As to using my energy to combat weeds my new anonymous friend has done no homework what so ever. I have written over 300 articles on invasives species much of which is found at Invasive Notes.  I am working with the Prince George's Community College and federal agencies to develop work force curricula to prepare Prince George's County residents for the jobs of tomorrow. PGCC is committed to be a national leader in sustainability even if a few anonymous residents are looking backwards to a past that never was. It is not about the tree as tree but how we develop and grow in relationship to the world around us a world that provides needed and necessary services that anonymous resident implicitly seems to take for granted.

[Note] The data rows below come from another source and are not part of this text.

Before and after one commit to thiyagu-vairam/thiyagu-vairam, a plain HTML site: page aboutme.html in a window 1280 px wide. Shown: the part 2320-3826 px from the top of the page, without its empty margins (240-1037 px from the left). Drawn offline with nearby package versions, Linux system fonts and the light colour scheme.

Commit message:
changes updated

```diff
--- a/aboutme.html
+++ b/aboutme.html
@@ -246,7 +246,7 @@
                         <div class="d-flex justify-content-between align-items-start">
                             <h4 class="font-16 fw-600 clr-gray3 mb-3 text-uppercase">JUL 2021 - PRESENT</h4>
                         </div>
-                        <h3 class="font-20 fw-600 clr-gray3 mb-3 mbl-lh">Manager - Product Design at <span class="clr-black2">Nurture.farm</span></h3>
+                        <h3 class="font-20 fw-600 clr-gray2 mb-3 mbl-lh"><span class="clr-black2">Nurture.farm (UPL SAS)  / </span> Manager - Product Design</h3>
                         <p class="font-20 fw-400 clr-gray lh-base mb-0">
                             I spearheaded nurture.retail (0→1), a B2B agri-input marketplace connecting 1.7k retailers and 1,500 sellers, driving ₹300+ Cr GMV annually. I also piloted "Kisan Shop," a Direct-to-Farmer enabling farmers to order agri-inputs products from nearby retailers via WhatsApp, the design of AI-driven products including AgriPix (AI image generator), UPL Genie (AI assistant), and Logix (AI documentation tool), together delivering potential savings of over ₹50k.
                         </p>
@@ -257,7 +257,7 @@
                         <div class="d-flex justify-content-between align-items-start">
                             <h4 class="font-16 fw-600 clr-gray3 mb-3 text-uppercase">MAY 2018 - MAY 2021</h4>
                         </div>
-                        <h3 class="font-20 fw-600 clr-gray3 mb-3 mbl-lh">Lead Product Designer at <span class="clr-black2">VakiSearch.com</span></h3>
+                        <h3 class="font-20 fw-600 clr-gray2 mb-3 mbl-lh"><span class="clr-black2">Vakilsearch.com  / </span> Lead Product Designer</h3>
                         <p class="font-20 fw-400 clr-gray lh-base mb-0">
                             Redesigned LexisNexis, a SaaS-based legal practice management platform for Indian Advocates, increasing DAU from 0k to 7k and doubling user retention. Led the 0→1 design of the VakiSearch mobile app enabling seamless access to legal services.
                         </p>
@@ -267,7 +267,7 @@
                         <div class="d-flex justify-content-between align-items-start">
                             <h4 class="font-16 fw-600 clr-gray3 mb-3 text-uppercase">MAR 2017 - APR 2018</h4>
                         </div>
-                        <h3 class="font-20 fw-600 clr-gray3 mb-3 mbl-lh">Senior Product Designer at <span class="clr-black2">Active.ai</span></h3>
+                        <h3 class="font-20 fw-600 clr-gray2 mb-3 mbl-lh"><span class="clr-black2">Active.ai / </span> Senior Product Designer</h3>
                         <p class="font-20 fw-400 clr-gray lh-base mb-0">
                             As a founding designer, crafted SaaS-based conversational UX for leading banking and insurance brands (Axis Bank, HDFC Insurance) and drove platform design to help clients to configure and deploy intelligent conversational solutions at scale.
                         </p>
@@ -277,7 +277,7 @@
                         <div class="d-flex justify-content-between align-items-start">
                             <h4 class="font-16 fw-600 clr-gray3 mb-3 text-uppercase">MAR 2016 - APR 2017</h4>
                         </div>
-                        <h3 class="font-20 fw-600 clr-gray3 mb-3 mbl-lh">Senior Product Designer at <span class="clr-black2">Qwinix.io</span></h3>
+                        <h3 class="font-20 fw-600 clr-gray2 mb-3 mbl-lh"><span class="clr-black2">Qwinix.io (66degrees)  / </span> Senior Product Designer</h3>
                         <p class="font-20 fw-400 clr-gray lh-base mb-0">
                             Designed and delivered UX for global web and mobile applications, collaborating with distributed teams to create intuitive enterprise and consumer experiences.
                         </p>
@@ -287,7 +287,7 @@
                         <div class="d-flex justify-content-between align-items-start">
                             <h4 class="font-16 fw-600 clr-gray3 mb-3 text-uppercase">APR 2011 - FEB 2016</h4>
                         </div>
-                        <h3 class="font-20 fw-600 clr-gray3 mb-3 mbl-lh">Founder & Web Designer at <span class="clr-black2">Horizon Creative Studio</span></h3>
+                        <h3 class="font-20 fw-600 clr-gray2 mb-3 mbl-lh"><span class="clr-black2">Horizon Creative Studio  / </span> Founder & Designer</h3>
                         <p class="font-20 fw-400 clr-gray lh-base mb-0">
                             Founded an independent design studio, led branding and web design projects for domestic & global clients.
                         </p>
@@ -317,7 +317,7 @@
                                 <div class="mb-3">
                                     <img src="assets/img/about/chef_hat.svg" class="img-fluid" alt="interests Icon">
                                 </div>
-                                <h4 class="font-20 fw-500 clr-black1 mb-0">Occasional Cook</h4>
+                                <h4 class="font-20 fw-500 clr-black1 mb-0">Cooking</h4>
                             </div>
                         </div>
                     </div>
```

I surely agree that we need to find away to re-use the property that anonymous mentions next with its chained off buildings and failing development. On the other hand the wildly hysterical final comment defies reply - " That mall is being built on prime real estate between two major highways. Trees don't belong there, and it's about time they put it to use." The inability to have a conversation about ecosystem services and development must end. Chicago can grow and thrive with ecosystem services front and center, Washington dc works hard to find collaboration between shopping needs and environmental enhancement. Montgomery county tries to build a science city in partnership with Johns Hopkins and we fall over ourselves in ecstasy about a discount mall. Why can't Prince George's County dream large and demand better instead of settling for yesterday?
 See comment Prince George's County mauls its way through its woodlands and forests http://princegeorgian.blogspot.com/2012/01/prince-georges-county-mauls-its-way.html
 Welcome to the home of the National Agricultural Research Alliance - Beltsville: John Peter Thompson, President http://www.nara-b.org/
The National Agricultural Research Alliance - Beltsville, Inc. (NARA-B) was created to:
1. support the advancement of agricultural, human nutrition and scientific research missions of the U.S. Department of Agriculture Beltsville Agricultural Research Center (BARC), located in Beltsville, Maryland, thereby securing the benefits of BARC research for farmers, the general public, the nation and the environment;
2. support the acquisition and preservation of agriculture and rural development information missions of the National Agricultural Library located in Beltsville, Maryland, which houses one of the world's largest and most accessible agricultural information collections;
3. advocating in support of BARC and its agricultural and horticultural activities before legislative, executive, administrative and judicial bodies, and the public generally, regarding the contributions to agricultural science, safe and healthful foods, environmental quality, national security and other benefits of BARC, and
4. consistent with BARC's mission, the maintenance and preservation of the natural and historic qualities of BARC, including but not limited to, open space, watershet protection and enhancement, clean air and water, and architecturally significant or historical structures.
 Anonymous resident
"And what is this garbage about saving a vacant lot because it has historic value? Every empty piece of land has history, and you want to save it because a slave child murdered the innocent white children of a slave owner? I'm thrilled it will be covered in concrete."